Normans Bay railway station
|Number of platforms||2|
|Live arrivals/departures, station information and onward connections
from National Rail Enquiries
|Annual rail passenger usage*|
|Original company||London, Brighton and South Coast Railway|
|Pre-grouping||London, Brighton and South Coast Railway|
|11 September 1905||Opened as Pevensey Sluice|
|1905||Renamed Normans Bay Halt|
|5 May 1969||Renamed Normans Bay|
|National Rail – UK railway stations|
|* Annual estimated passenger usage based on sales of tickets in stated financial year(s) which end or originate at Normans Bay from Office of Rail and Road statistics. Methodology may vary year on year.|
|UK Railways portal|
The station was opened on 11 September 1905 and was originally named Pevensey Sluice, but later that year it was renamed Normans Bay Halt. The name was altered to Normans Bay on 5 May 1969.

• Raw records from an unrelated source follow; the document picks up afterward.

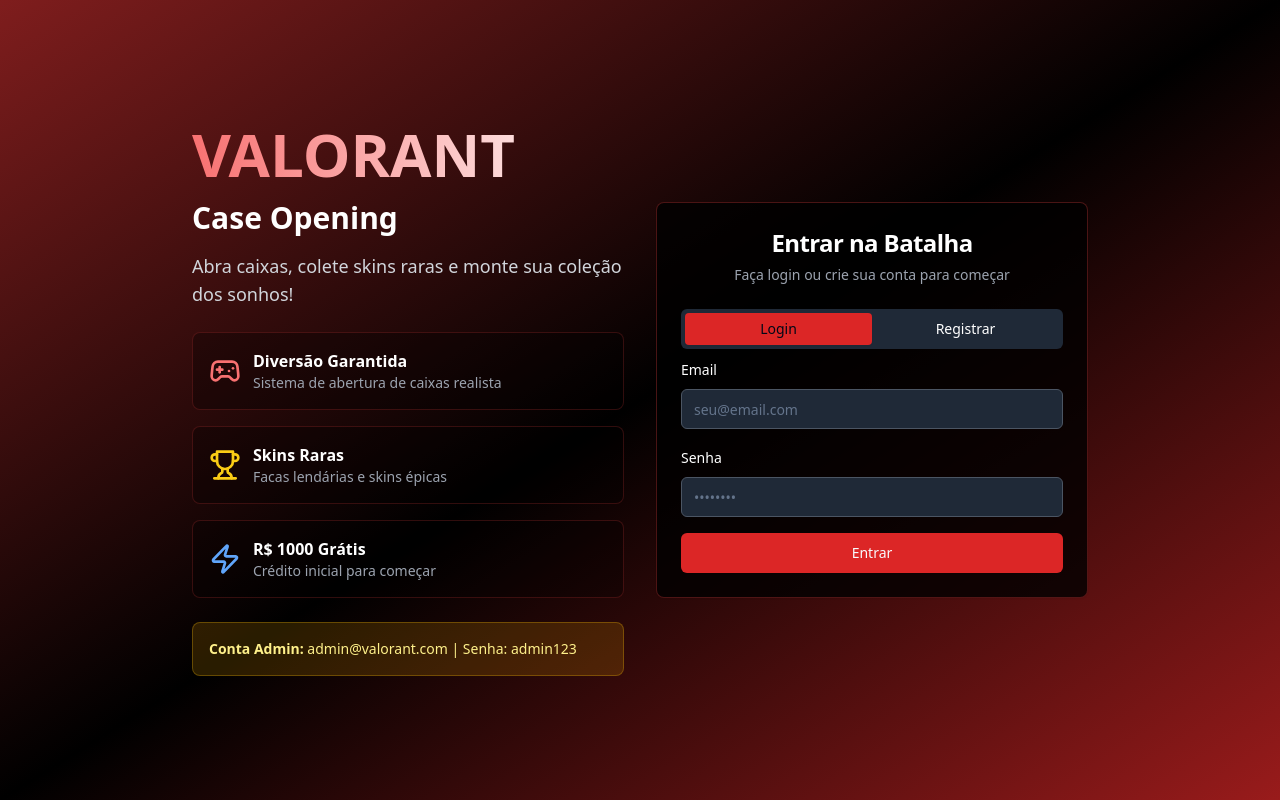
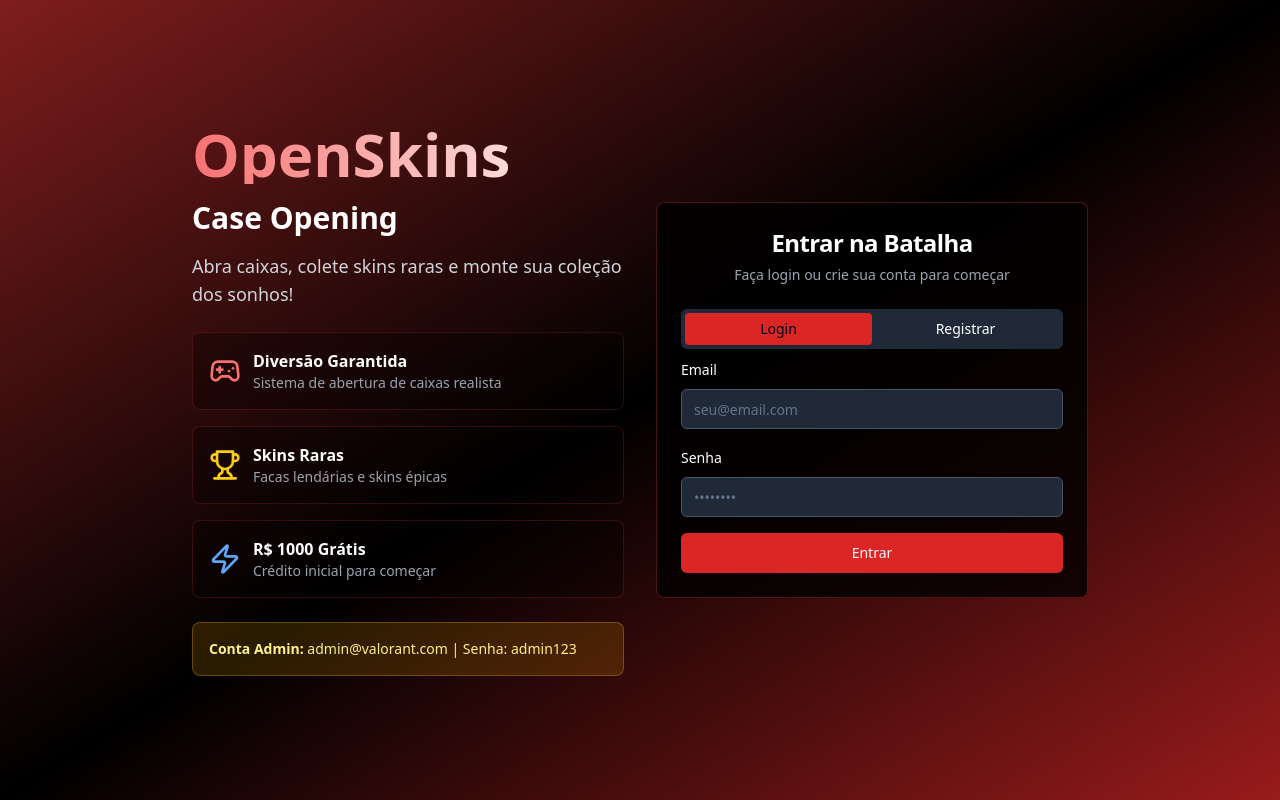
Before and after one commit to RafaelGLacerda/OpenSkins, a Next.js app: page / in a window 1280 px wide. Built offline with nearby package versions, Linux system fonts and the light colour scheme.

Commit message:
Update page.tsx

```diff
--- a/app/page.tsx
+++ b/app/page.tsx
@@ -75,7 +75,7 @@ export default function AuthPage() {
         <div className="text-white space-y-6">
           <div className="space-y-4">
             <h1 className="text-4xl md:text-6xl font-bold bg-gradient-to-r from-red-400 to-white bg-clip-text text-transparent">
-              VALORANT
+              OpenSkins
             </h1>
             <h2 className="text-2xl md:text-3xl font-semibold">Case Opening</h2>
             <p className="text-lg text-gray-300">Abra caixas, colete skins raras e monte sua coleção dos sonhos!</p>
```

According to a text held by a local resident, the station was built in Victorian times due to the arrival of a stranded whale in the nearby marshes, although these are now much further out to sea. On hearing the news of the whale, several Londoners flocked to the south coast and found no railway station, instead having to jump several feet from the train. The local public house; The Star Inn (still in use today) urged the local authorities to place a halt, so several sleepers were hurried in overnight.
A level crossing named 'Havensmouth' by Network Rail is in operation at Normans Bay, which was upgraded to automatic full length barriers in February 2015 in co-operation with the upgrading of part of the East Coastway Line.
|Preceding station||National Rail||Following station|
East Coastway Line
|Wikimedia Commons has media related to Normans Bay railway station.|
- Train times and station information for Normans Bay railway station from National Rail
- Southern E Group website for Normans Bay Railway Station